Artificial Intelligence Community Insights

AI Enters the Network

Ultimately the end game when AI comes into the network: It will be able to completely rebuild itself in a matter of minutes.   More

Cities Innovation Transportation

Which Countries Are Winning the Self-Driving Race?

A new study from KPMG International ranks the Netherlands as the country most ready to support driverless cars, followed by Singapore and the United States. China ranks 16th.   More

Analytics & Data Finance Security & Privacy

The Fin-ternet of Things: Connecting Everything Means Rethinking Money

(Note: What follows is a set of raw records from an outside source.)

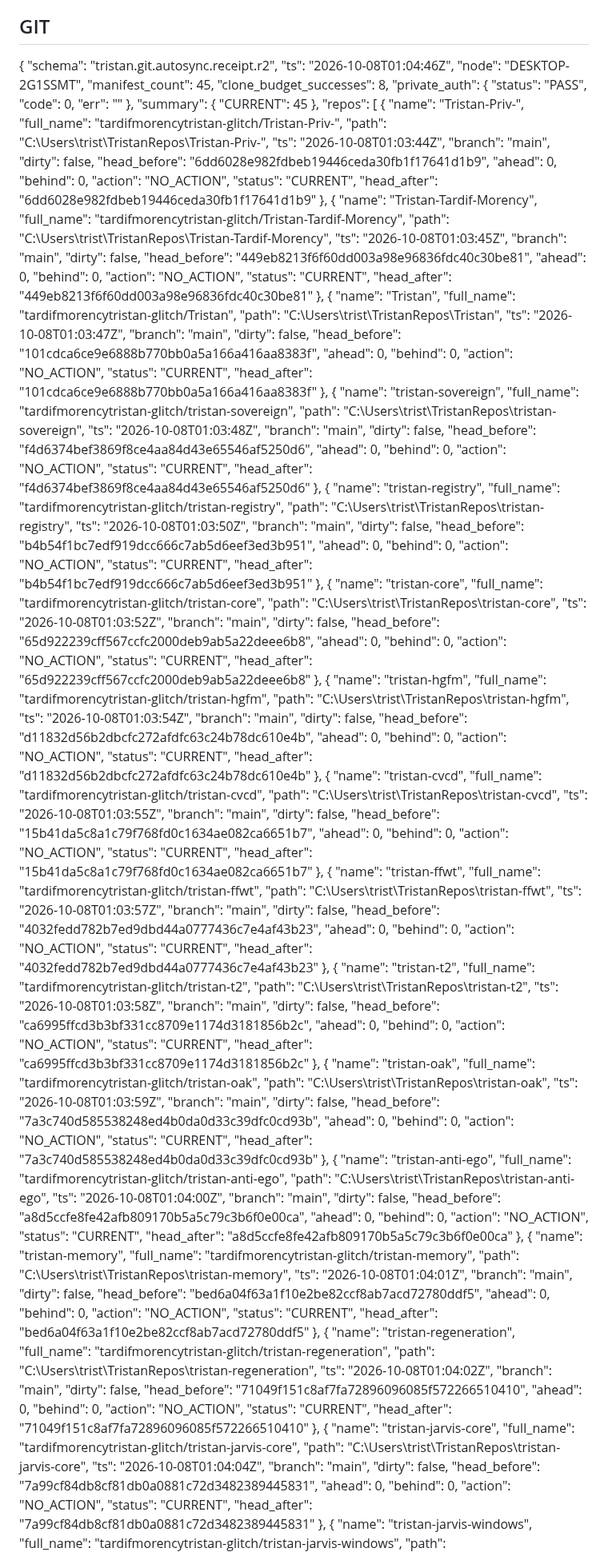
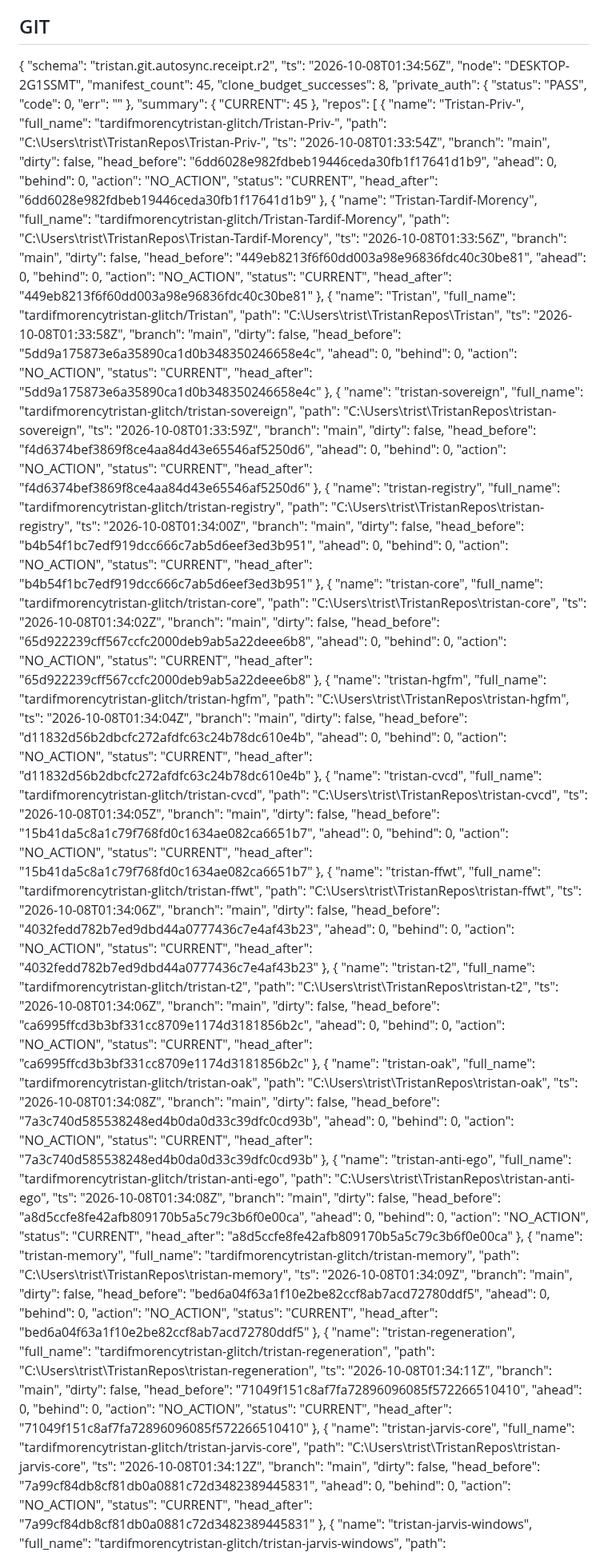
Before and after one commit to tardifmorencytristan-glitch/Tristan, a Markdown page: reports/mutable/OPERATING_STATE.md, the part around one of its changes. Shown at 80% size. Rendered like a GitHub page.

Commit message:
reports(OAK): periodic state

```diff
--- a/reports/mutable/OPERATING_STATE.md
+++ b/reports/mutable/OPERATING_STATE.md
@@ -19,7 +19,7 @@ Generated: 2026-10-07 21:06:29
 
 {
   "schema": "tristan.git.autosync.receipt.r2",
-  "ts": "2026-10-08T01:04:46Z",
+  "ts": "2026-10-08T01:34:56Z",
   "node": "DESKTOP-2G1SSMT",
   "manifest_count": 45,
   "clone_budget_successes": 8,
@@ -36,7 +36,7 @@ Generated: 2026-10-07 21:06:29
       "name": "Tristan-Priv-",
       "full_name": "tardifmorencytristan-glitch/Tristan-Priv-",
       "path": "C:\\Users\\trist\\TristanRepos\\Tristan-Priv-",
-      "ts": "2026-10-08T01:03:44Z",
+      "ts": "2026-10-08T01:33:54Z",
       "branch": "main",
       "dirty": false,
       "head_before": "6dd6028e982fdbeb19446ceda30fb1f17641d1b9",
@@ -50,7 +50,7 @@ Generated: 2026-10-07 21:06:29
       "name": "Tristan-Tardif-Morency",
       "full_name": "tardifmorencytristan-glitch/Tristan-Tardif-Morency",
       "path": "C:\\Users\\trist\\TristanRepos\\Tristan-Tardif-Morency",
-      "ts": "2026-10-08T01:03:45Z",
+      "ts": "2026-10-08T01:33:56Z",
       "branch": "main",
       "dirty": false,
       "head_before": "449eb8213f6f60dd003a98e96836fdc40c30be81",
@@ -64,21 +64,21 @@ Generated: 2026-10-07 21:06:29
       "name": "Tristan",
       "full_name": "tardifmorencytristan-glitch/Tristan",
       "path": "C:\\Users\\trist\\TristanRepos\\Tristan",
-      "ts": "2026-10-08T01:03:47Z",
+      "ts": "2026-10-08T01:33:58Z",
       "branch": "main",
       "dirty": false,
-      "head_before": "101cdca6ce9e6888b770bb0a5a166a416aa8383f",
+      "head_before": "5dd9a175873e6a35890ca1d0b348350246658e4c",
       "ahead": 0,
       "behind": 0,
       "action": "NO_ACTION",
       "status": "CURRENT",
-      "head_after": "101cdca6ce9e6888b770bb0a5a166a416aa8383f"
+      "head_after": "5dd9a175873e6a35890ca1d0b348350246658e4c"
     },
     {
       "name": "tristan-sovereign",
       "full_name": "tardifmorencytristan-glitch/tristan-sovereign",
       "path": "C:\\Users\\trist\\TristanRepos\\tristan-sovereign",
-      "ts": "2026-10-08T01:03:48Z",
+      "ts": "2026-10-08T01:33:59Z",
       "branch": "main",
       "dirty": false,
       "head_before": "f4d6374bef3869f8ce4aa84d43e65546af5250d6",
@@ -92,7 +92,7 @@ Generated: 2026-10-07 21:06:29
       "name": "tristan-registry",
       "full_name": "tardifmorencytristan-glitch/tristan-registry",
       "path": "C:\\Users\\trist\\TristanRepos\\tristan-registry",
-      "ts": "2026-10-08T01:03:50Z",
+      "ts": "2026-10-08T01:34:00Z",
       "branch": "main",
       "dirty": false,
       "head_before": "b4b54f1bc7edf919dcc666c7ab5d6eef3ed3b951",
@@ -106,7 +106,7 @@ Generated: 2026-10-07 21:06:29
       "name": "tristan-core",
       "full_name": "tardifmorencytristan-glitch/tristan-core",
       "path": "C:\\Users\\trist\\TristanRepos\\tristan-core",
-      "ts": "2026-10-08T01:03:52Z",
+      "ts": "2026-10-08T01:34:02Z",
       "branch": "main",
       "dirty": false,
       "head_before": "65d922239cff567ccfc2000deb9ab5a22deee6b8",
@@ -120,7 +120,7 @@ Generated: 2026-10-07 21:06:29
       "name": "tristan-hgfm",
       "full_name": "tardifmorencytristan-glitch/tristan-hgfm",
       "path": "C:\\Users\\trist\\TristanRepos\\tristan-hgfm",
-      "ts": "2026-10-08T01:03:54Z",
+      "ts": "2026-10-08T01:34:04Z",
       "branch": "main",
       "dirty": false,
       "head_before": "d11832d56b2dbcfc272afdfc63c24b78dc610e4b",
@@ -134,7 +134,7 @@ Generated: 2026-10-07 21:06:29
       "name": "tristan-cvcd",
       "full_name": "tardifmorencytristan-glitch/tristan-cvcd",
       "path": "C:\\Users\\trist\\TristanRepos\\tristan-cvcd",
-      "ts": "2026-10-08T01:03:55Z",
+      "ts": "2026-10-08T01:34:05Z",
       "branch": "main",
       "dirty": false,
       "head_before": "15b41da5c8a1c79f768fd0c1634ae082ca6651b7",
@@ -148,7 +148,7 @@ Generated: 2026-10-07 21:06:29
       "name": "tristan-ffwt",
       "full_name": "tardifmorencytristan-glitch/tristan-ffwt",
       "path": "C:\\Users\\trist\\TristanRepos\\tristan-ffwt",
-      "ts": "2026-10-08T01:03:57Z",
+      "ts": "2026-10-08T01:34:06Z",
       "branch": "main",
       "dirty": false,
       "head_before": "4032fedd782b7ed9dbd44a0777436c7e4af43b23",
@@ -162,7 +162,7 @@ Generated: 2026-10-07 21:06:29
       "name": "tristan-t2",
       "full_name": "tardifmorencytristan-glitch/tristan-t2",
       "path": "C:\\Users\\trist\\TristanRepos\\tristan-t2",
-      "ts": "2026-10-08T01:03:58Z",
+      "ts": "2026-10-08T01:34:06Z",
       "branch": "main",
       "dirty": false,
       "head_before": "ca6995ffcd3b3bf331cc8709e1174d3181856b2c",
@@ -176,7 +176,7 @@ Generated: 2026-10-07 21:06:29
       "name": "tristan-oak",
       "full_name": "tardifmorencytristan-glitch/tristan-oak",
       "path": "C:\\Users\\trist\\TristanRepos\\tristan-oak",
-      "ts": "2026-10-08T01:03:59Z",
+      "ts": "2026-10-08T01:34:08Z",
       "branch": "main",
       "dirty": false,
       "head_before": "7a3c740d585538248ed4b0da0d33c39dfc0cd93b",
@@ -190,7 +190,7 @@ Generated: 2026-10-07 21:06:29
       "name": "tristan-anti-ego",
       "full_name": "tardifmorencytristan-glitch/tristan-anti-ego",
       "path": "C:\\Users\\trist\\TristanRepos\\tristan-anti-ego",
-      "ts": "2026-10-08T01:04:00Z",
+      "ts": "2026-10-08T01:34:08Z",
       "branch": "main",
       "dirty": false,
       "head_before": "a8d5ccfe8fe42afb809170b5a5c79c3b6f0e00ca",
@@ -204,7 +204,7 @@ Generated: 2026-10-07 21:06:29
       "name": "tristan-memory",
       "full_name": "tardifmorencytristan-glitch/tristan-memory",
       "path": "C:\\Users\\trist\\TristanRepos\\tristan-memory",
-      "ts": "2026-10-08T01:04:01Z",
+      "ts": "2026-10-08T01:34:09Z",
       "branch": "main",
       "dirty": false,
       "head_before": "bed6a04f63a1f10e2be82ccf8ab7acd72780ddf5",
@@ -218,7 +218,7 @@ Generated: 2026-10-07 21:06:29
       "name": "tristan-regeneration",
       "full_name": "tardifmorencytristan-glitch/tristan-regeneration",
       "path": "C:\\Users\\trist\\TristanRepos\\tristan-regeneration",
-      "ts": "2026-10-08T01:04:02Z",
+      "ts": "2026-10-08T01:34:11Z",
       "branch": "main",
       "dirty": false,
       "head_before": "71049f151c8af7fa72896096085f572266510410",
@@ -232,7 +232,7 @@ Generated: 2026-10-07 21:06:29
       "name": "tristan-jarvis-core",
       "full_name": "tardifmorencytristan-glitch/tristan-jarvis-core",
       "path": "C:\\Users\\trist\\TristanRepos\\tristan-jarvis-core",
-      "ts": "2026-10-08T01:04:04Z",
+      "ts": "2026-10-08T01:34:12Z",
       "branch": "main",
       "dirty": false,
       "head_before": "7a99cf84db8cf81db0a0881c72d3482389445831",
```
Also changed, not shown: other parts of reports/mutable/OPERATING_STATE.md (+40 -40 lines).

The coming world of the Internet of Everything means driverless cars making per-minute toll payments, lightbulbs that pick an energy vendor, IP royalties paid by devices themselves in real time, and investment decisions made by robo-advisors. This more efficient world will mean changes for banks, investment, and the way all of us live.   More

Government Manufacturing

Driverless Cars Debut Soon—But Will We Be Ready for Them?

Is operating a driverless car legal? With Tesla, Audi, and Cadillac all set to roll out vehicles featuring autonomous functions over the next year—in a legal climate where the federal government and a majority of states lack any regulation at all—the question is difficult to address, but urgently demands an answer. Many automakers say that if a state doesn’t expressly bar hands-free driving, it’s permitted. And legal experts agree. But they also point out that how police officers elect to actually handle driverless cars is another matter.   More

Global Tech

Smart Car Race Speeds Up in China

China is quickly living up to its copycat reputation in the smart car space, with the latest word that Tencent will enter the business in a tie-up with Taiwanese contract manufacturing giant Foxconn. That pair are following Google into the area, but they certainly aren’t the first Chinese to mimic the world’s largest Internet company. That distinction would probably go to Chinese Internet search leader Baidu, which last year announced its own smart car initiative that was also back in the headlines this week as CEO Robin Li discussed the plan. Yet another similar initiative is also in the headlines today, as online video sensation LeTV discussed its own plans to show off its first smart car at the Shanghai auto show next month. This kind of copycatting and bandwagon mentality has become all too common among China’s Internet companies, who all worry about getting left behind by the competition.   More